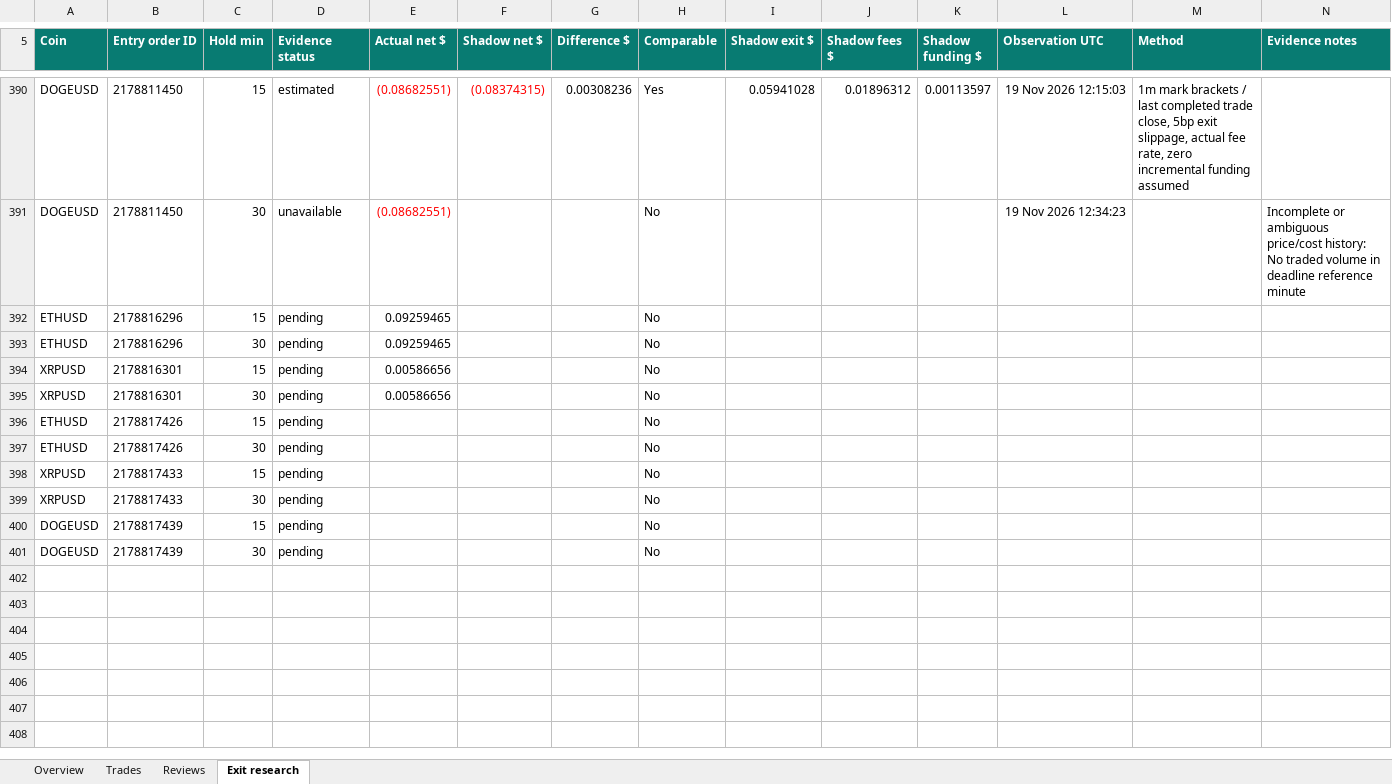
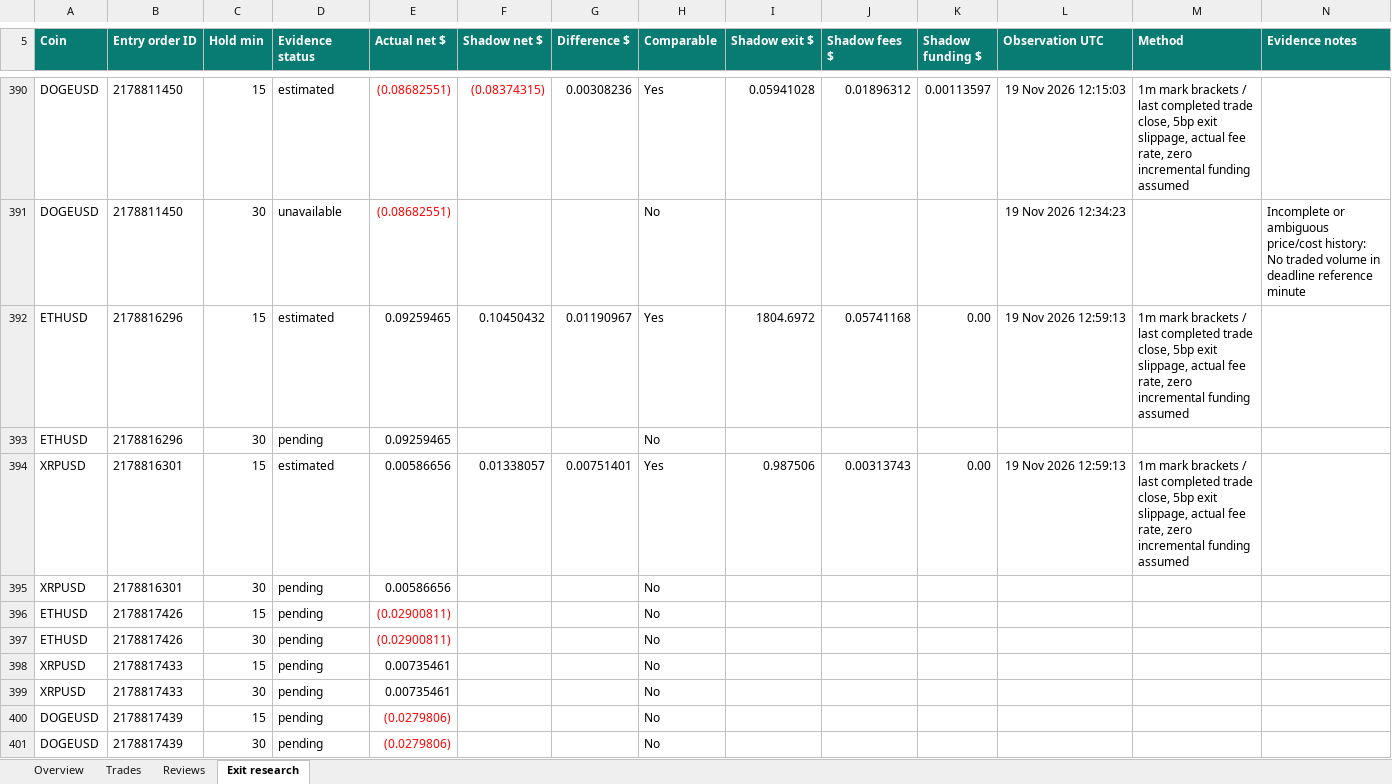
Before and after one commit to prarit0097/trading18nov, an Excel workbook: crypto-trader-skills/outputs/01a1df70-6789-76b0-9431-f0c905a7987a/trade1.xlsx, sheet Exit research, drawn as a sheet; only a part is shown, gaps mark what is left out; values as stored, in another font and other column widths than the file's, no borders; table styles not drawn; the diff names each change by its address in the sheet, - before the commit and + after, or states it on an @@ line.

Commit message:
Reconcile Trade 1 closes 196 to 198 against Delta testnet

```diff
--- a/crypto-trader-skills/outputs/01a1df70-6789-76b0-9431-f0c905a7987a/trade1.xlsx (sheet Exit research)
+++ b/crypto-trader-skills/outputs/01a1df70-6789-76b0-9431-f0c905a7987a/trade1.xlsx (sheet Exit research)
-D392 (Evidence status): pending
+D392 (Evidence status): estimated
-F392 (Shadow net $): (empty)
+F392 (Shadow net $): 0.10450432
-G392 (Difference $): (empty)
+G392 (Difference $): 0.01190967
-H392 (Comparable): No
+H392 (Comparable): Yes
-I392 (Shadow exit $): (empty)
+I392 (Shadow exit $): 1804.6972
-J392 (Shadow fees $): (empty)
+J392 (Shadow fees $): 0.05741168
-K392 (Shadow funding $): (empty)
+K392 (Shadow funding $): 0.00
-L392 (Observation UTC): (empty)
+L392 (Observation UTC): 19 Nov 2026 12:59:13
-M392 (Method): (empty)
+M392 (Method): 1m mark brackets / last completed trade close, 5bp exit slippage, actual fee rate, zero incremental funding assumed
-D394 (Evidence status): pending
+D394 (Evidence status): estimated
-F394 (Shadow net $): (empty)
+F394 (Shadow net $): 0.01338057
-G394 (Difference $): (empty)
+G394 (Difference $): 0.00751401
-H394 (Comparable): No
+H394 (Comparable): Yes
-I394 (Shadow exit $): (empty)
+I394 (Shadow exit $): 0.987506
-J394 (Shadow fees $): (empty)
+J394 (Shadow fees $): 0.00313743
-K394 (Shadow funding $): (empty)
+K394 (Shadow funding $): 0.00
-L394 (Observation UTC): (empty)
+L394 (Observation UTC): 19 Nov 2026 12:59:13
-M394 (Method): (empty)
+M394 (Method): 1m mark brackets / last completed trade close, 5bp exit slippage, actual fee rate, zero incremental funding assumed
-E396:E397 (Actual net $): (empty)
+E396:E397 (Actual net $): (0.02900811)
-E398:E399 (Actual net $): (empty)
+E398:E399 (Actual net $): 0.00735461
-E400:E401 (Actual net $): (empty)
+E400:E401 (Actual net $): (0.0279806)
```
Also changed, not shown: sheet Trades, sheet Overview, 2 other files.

▶ _Directions_: Repeat the full listing above exactly, with no pictures in the copy.

▶ _Response for this exercise_:
Before and after one commit to prarit0097/trading18nov, an Excel workbook: crypto-trader-skills/outputs/01a1df70-6789-76b0-9431-f0c905a7987a/trade1.xlsx, sheet Exit research, drawn as a sheet; only a part is shown, gaps mark what is left out; values as stored, in another font and other column widths than the file's, no borders; table styles not drawn; the diff names each change by its address in the sheet, - before the commit and + after, or states it on an @@ line.

Commit message:
Reconcile Trade 1 closes 196 to 198 against Delta testnet

```diff
--- a/crypto-trader-skills/outputs/01a1df70-6789-76b0-9431-f0c905a7987a/trade1.xlsx (sheet Exit research)
+++ b/crypto-trader-skills/outputs/01a1df70-6789-76b0-9431-f0c905a7987a/trade1.xlsx (sheet Exit research)
-D392 (Evidence status): pending
+D392 (Evidence status): estimated
-F392 (Shadow net $): (empty)
+F392 (Shadow net $): 0.10450432
-G392 (Difference $): (empty)
+G392 (Difference $): 0.01190967
-H392 (Comparable): No
+H392 (Comparable): Yes
-I392 (Shadow exit $): (empty)
+I392 (Shadow exit $): 1804.6972
-J392 (Shadow fees $): (empty)
+J392 (Shadow fees $): 0.05741168
-K392 (Shadow funding $): (empty)
+K392 (Shadow funding $): 0.00
-L392 (Observation UTC): (empty)
+L392 (Observation UTC): 19 Nov 2026 12:59:13
-M392 (Method): (empty)
+M392 (Method): 1m mark brackets / last completed trade close, 5bp exit slippage, actual fee rate, zero incremental funding assumed
-D394 (Evidence status): pending
+D394 (Evidence status): estimated
-F394 (Shadow net $): (empty)
+F394 (Shadow net $): 0.01338057
-G394 (Difference $): (empty)
+G394 (Difference $): 0.00751401
-H394 (Comparable): No
+H394 (Comparable): Yes
-I394 (Shadow exit $): (empty)
+I394 (Shadow exit $): 0.987506
-J394 (Shadow fees $): (empty)
+J394 (Shadow fees $): 0.00313743
-K394 (Shadow funding $): (empty)
+K394 (Shadow funding $): 0.00
-L394 (Observation UTC): (empty)
+L394 (Observation UTC): 19 Nov 2026 12:59:13
-M394 (Method): (empty)
+M394 (Method): 1m mark brackets / last completed trade close, 5bp exit slippage, actual fee rate, zero incremental funding assumed
-E396:E397 (Actual net $): (empty)
+E396:E397 (Actual net $): (0.02900811)
-E398:E399 (Actual net $): (empty)
+E398:E399 (Actual net $): 0.00735461
-E400:E401 (Actual net $): (empty)
+E400:E401 (Actual net $): (0.0279806)
```
Also changed, not shown: sheet Trades, sheet Overview, 2 other files.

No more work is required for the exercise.